On Twitter, 17-year-old Cameron Kasky shared he’s temporarily ending his Facebook usage after getting lengthy, repetitive death threats from users he described as “National Rifle Association (NRA) cultists.”
“Temporarily got off Facebook because there’s no character count so the death threats from the @NRA cultists are a bit more graphic than those on twitter,” Kasky wrote. “Will be back when I have the time for it. Busy getting my feelings hurt by fellow teenagers at [right-wing blog Breitbart].”
Temporarily got off Facebook because there’s no character count so the death threats from the @NRA cultists are a bit more graphic than those on twitter. Will be back when I have the time for it. Busy getting my feelings hurt by fellow teenagers at Br**tb*rt
— Cam Kasky (@cameron_kasky) February 21, 2018
Kasky is the organizer behind the student-led walkout March for Our Lives in Washington, D.C., on March 24. He also penned an impassioned CNN op-ed following the shooting. “I’m just a high school student, and I do not pretend to have all of the answers,” he wrote. “However, even in my position, I can see that there is a desperate need for change—change that starts by folks showing up to the polls and voting all those individuals who are in the back pockets of gun lobbyists out of office.”
Other teen activists and classmates of Kasky have also been targets of online harassment after quickly banding together to push for gun control changes that could have prevented alleged shooter Nikolas Cruz from opening fire at their Florida high school. Most pointedly, right-wing media has fixated on student David Hogg, alleging he’s a California felon in his mid-20s, a “crisis actor” shuttled into Florida paid to push anti-gun legislation, or an FBI plant.

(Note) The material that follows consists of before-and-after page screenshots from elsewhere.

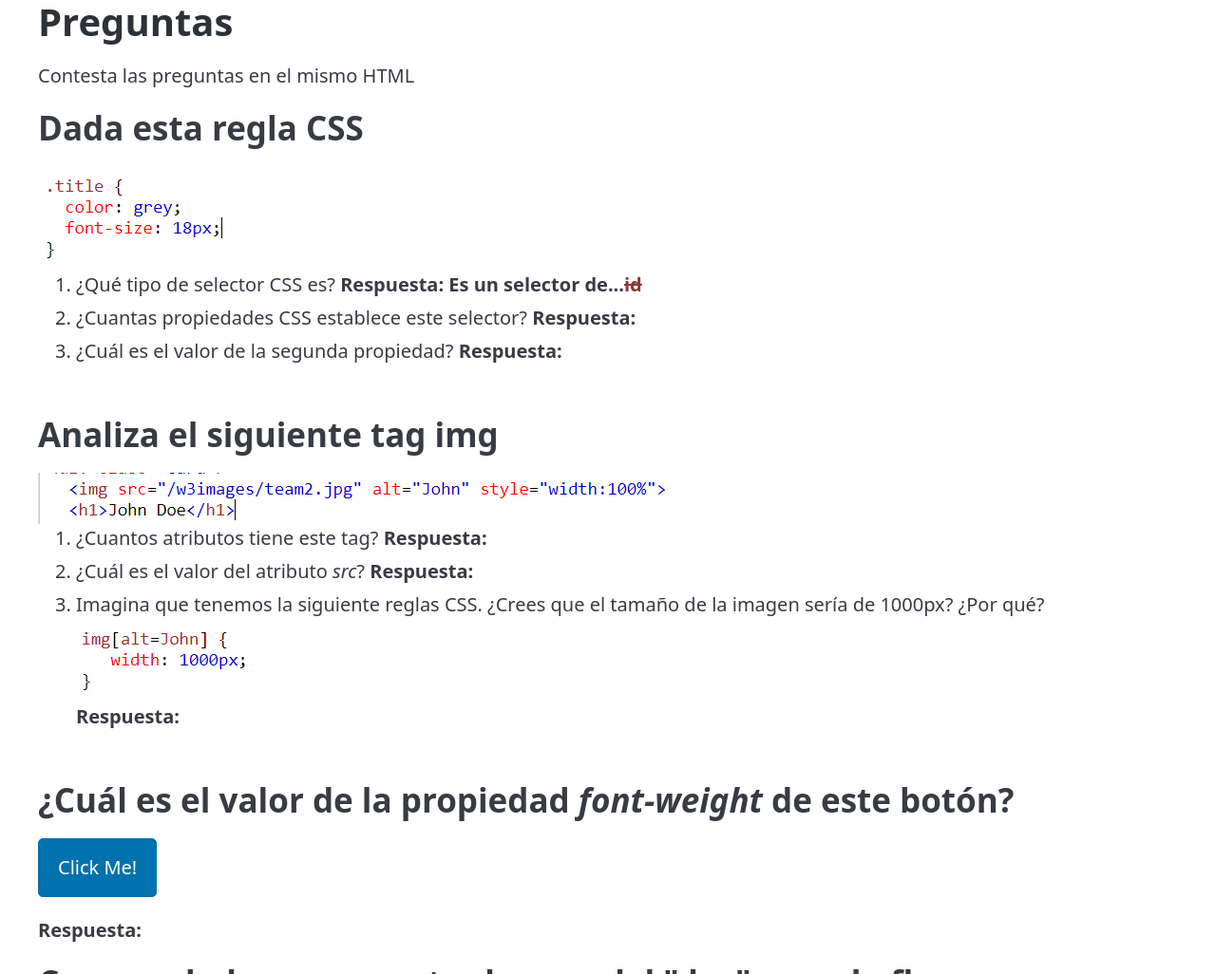
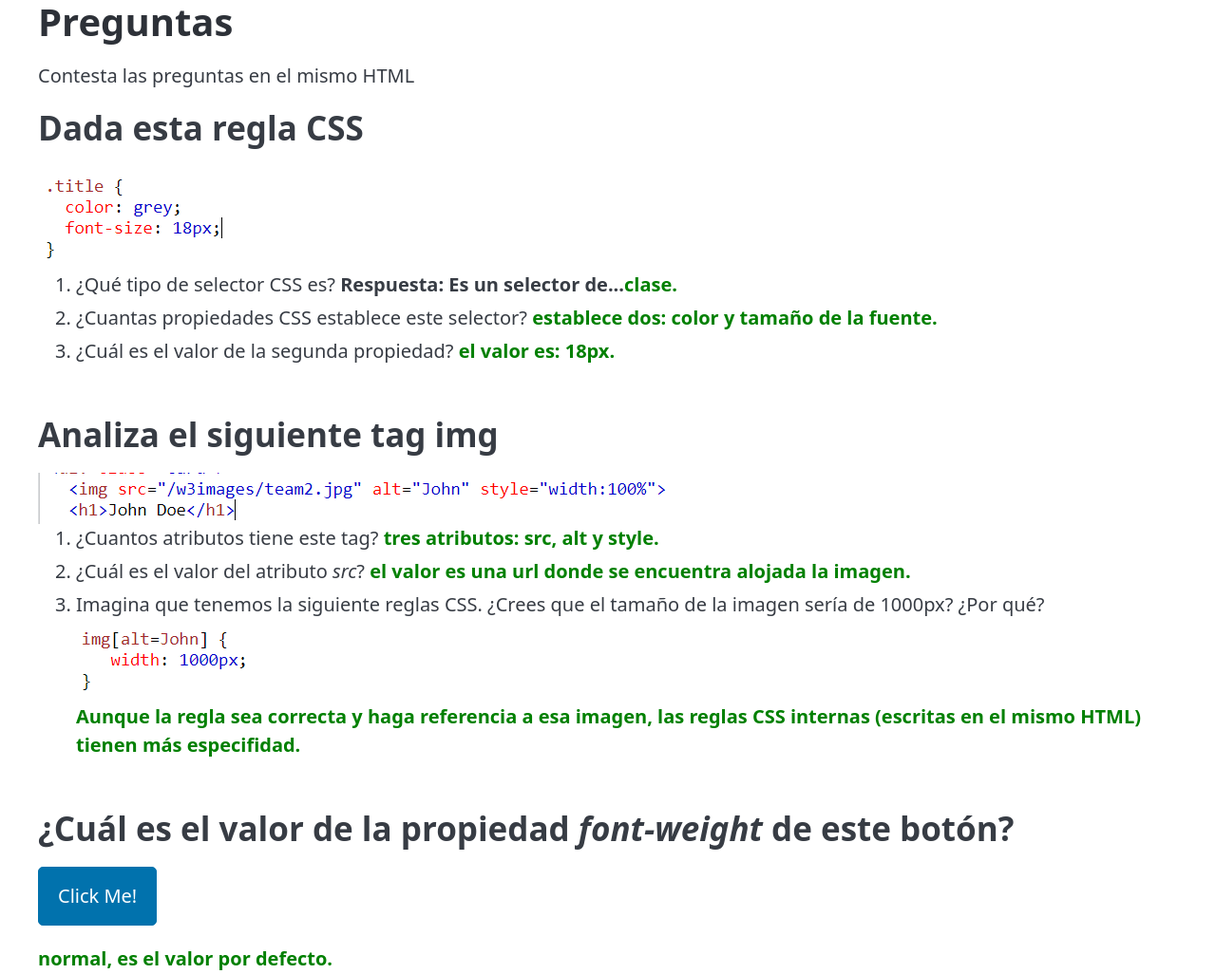
Before and after one commit to SergioCaMi/ironhack-evaluacion-continua-uf1841-main, a plain HTML site: page ejercicio-teoria-y-flex/index.html in a window 1280 px wide. Shown: the top 1026 px of the page at 95% size. Drawn offline with nearby package versions, Linux system fonts and the light colour scheme.

```diff
--- a/ejercicio-teoria-y-flex/index.html
+++ b/ejercicio-teoria-y-flex/index.html
@@ -23,10 +23,15 @@
             border-radius: 50%;
             background-color: black;
         }
+
+        .dice{
+            display: flex;
+
+        }
+
     </style>
 
 </head>
-
 <body>
     <div class="container">
         <h1>Preguntas</h1>
@@ -36,22 +41,22 @@
         <h2>Dada esta regla CSS</h2>
         <img src="cssrule.png" alt="">
         <ol>
-            <li>¿Qué tipo de selector CSS es? <span>Respuesta: Es un selector de...<del>id</del> </span></li>
-            <li>¿Cuantas propiedades CSS establece este selector? <span>Respuesta:</span></li>
-            <li>¿Cuál es el valor de la segunda propiedad? <span>Respuesta:</span></li>
+            <li>¿Qué tipo de selector CSS es? <span>Respuesta: Es un selector de...<span style="color: green;">clase.</span> </span></li>
+            <li>¿Cuantas propiedades CSS establece este selector? <span style="color: green;">establece dos: color y tamaño de la fuente.</span></li>
+            <li>¿Cuál es el valor de la segunda propiedad? <span style="color: green;">el valor es: 18px.</span></li>
         </ol>
         <h2>Analiza el siguiente tag img</h2>
         <img src="tagimg.png" alt="">
         <ol>
-            <li>¿Cuantos atributos tiene este tag? <span>Respuesta:</span></li>
-            <li>¿Cuál es el valor del atributo <i>src</i>? <span>Respuesta:</span></li>
+            <li>¿Cuantos atributos tiene este tag? <span style="color: green;">tres atributos: src, alt y style.</span></li>
+            <li>¿Cuál es el valor del atributo <i>src</i>? <span style="color: green;">el valor es una url donde se encuentra alojada la imagen.</span></li>
             <li>Imagina que tenemos la siguiente reglas CSS. ¿Crees que el tamaño de la imagen sería de 1000px? ¿Por
                 qué? <img src="big-image.png" alt=""> </li>
-            <p><span>Respuesta:</span></p>
+            <p><span style="color: green;">Aunque la regla sea correcta y haga referencia a esa imagen, las reglas CSS internas (escritas en el mismo HTML) tienen más especifidad. </span></p>
         </ol>
         <h2>¿Cuál es el valor de la propiedad <i>font-weight</i> de este botón?</h2>
         <button type="button" onclick="alert('Hello world!')">Click Me!</button>
-        <p><span>Respuesta: </span></p>
+        <p><span style="color: green;">normal, es el valor por defecto.</span></p>
     </div>
     <div class="container">
         <h2>Crea un dado que muestre la cara del "dos" usando flex adecuadamente.</h2>
```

On Wednesday, Twitter announced it’s working to derail “targeted abuse and harassment” toward survivors and activists.